"The recommendations in the agreement will result in the biggest transfer of powers to the Scottish parliament since its establishment," Lord Robert Smith, who chaired the group, said in Edinburgh.
The report follows up on a promise made by the leaders of Britain's three main political parties to grant Scotland greater autonomy ahead of an independence referendum in September.
Other proposals are control over air passenger duty and part of national sales tax, as well as the right for 16- and 17-year-olds to vote in Scottish elections, below the national threshold of 18.
Setting corporate tax will stay on a national level.
British Prime Minister David Cameron said he was "delighted" with the plan: "This is a good day for the UK ... We are keeping our promise to the Scottish people.
He also promised to put forward a plan before Christmas to grant greater devolution to England - a key demand from supporters in England who resent the powers being given to Scotland.
The government has come under pressure to deliver on its promise after a close-run victory for those who wanted Scotland to remain in the United Kingdom.
Devolution laws are now to be drawn up by January.
Scotland's devolved government is controlled by the pro-independence Scottish National Party (SNP), whose ranks have swelled since the referendum.
"This process was always going to be difficult.
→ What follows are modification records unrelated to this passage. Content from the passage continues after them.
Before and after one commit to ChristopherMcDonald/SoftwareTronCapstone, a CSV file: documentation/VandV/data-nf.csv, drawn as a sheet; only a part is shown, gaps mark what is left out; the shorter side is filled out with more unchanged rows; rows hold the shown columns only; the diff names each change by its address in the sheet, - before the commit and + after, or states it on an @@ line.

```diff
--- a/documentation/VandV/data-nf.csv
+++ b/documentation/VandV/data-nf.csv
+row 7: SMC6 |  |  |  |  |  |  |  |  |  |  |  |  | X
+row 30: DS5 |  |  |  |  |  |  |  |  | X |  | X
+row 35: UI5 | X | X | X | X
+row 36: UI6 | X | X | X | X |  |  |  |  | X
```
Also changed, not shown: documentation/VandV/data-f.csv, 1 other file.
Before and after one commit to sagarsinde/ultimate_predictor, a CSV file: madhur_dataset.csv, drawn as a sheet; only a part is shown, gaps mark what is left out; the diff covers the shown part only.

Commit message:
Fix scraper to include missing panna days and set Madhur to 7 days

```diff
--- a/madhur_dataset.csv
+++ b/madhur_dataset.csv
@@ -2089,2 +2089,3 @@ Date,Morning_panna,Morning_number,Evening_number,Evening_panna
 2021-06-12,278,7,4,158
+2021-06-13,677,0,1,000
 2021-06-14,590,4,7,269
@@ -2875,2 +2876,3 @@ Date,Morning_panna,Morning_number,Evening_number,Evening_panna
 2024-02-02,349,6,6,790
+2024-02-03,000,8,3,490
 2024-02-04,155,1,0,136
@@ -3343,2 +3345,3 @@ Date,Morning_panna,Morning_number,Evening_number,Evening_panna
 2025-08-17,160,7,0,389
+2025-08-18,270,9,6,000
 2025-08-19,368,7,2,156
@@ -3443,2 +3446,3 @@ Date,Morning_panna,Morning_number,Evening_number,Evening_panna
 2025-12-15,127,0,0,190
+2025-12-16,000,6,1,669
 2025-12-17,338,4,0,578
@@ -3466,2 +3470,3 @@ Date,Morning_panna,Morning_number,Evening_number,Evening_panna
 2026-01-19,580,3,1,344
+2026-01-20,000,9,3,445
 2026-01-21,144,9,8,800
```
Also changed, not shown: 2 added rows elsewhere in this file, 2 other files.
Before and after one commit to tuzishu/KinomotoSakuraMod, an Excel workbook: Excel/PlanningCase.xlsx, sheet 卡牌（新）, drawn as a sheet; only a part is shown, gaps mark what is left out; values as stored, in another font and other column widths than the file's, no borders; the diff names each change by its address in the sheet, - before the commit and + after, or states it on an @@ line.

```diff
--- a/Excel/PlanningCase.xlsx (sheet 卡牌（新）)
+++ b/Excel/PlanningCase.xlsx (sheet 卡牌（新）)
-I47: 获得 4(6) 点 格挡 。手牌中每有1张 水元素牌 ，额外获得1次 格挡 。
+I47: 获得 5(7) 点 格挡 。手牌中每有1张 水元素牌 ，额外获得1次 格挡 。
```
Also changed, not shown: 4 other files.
It demanded a compromise from everyone involved," Smith said, adding: "They've shown that, however difficult, our political leaders can come together."
The right to full control over income rax rates was backed by the Cameron's Conservatives and the SNP but the opposition Labour Party long resisted the change.
"As a result of this agreement the parliament will be more powerful, more accountable and more autonomous," Smith said.
But he also cautioned on the time needed to implement reforms, saying: "Change of this magnitude cannot be rushed through."
Thursday's report is the result of more than a month of talks with representatives of the Scottish Parliament's five political parties and also took into account 400 submissions from organizations and more than 18,000 contributions from the general public.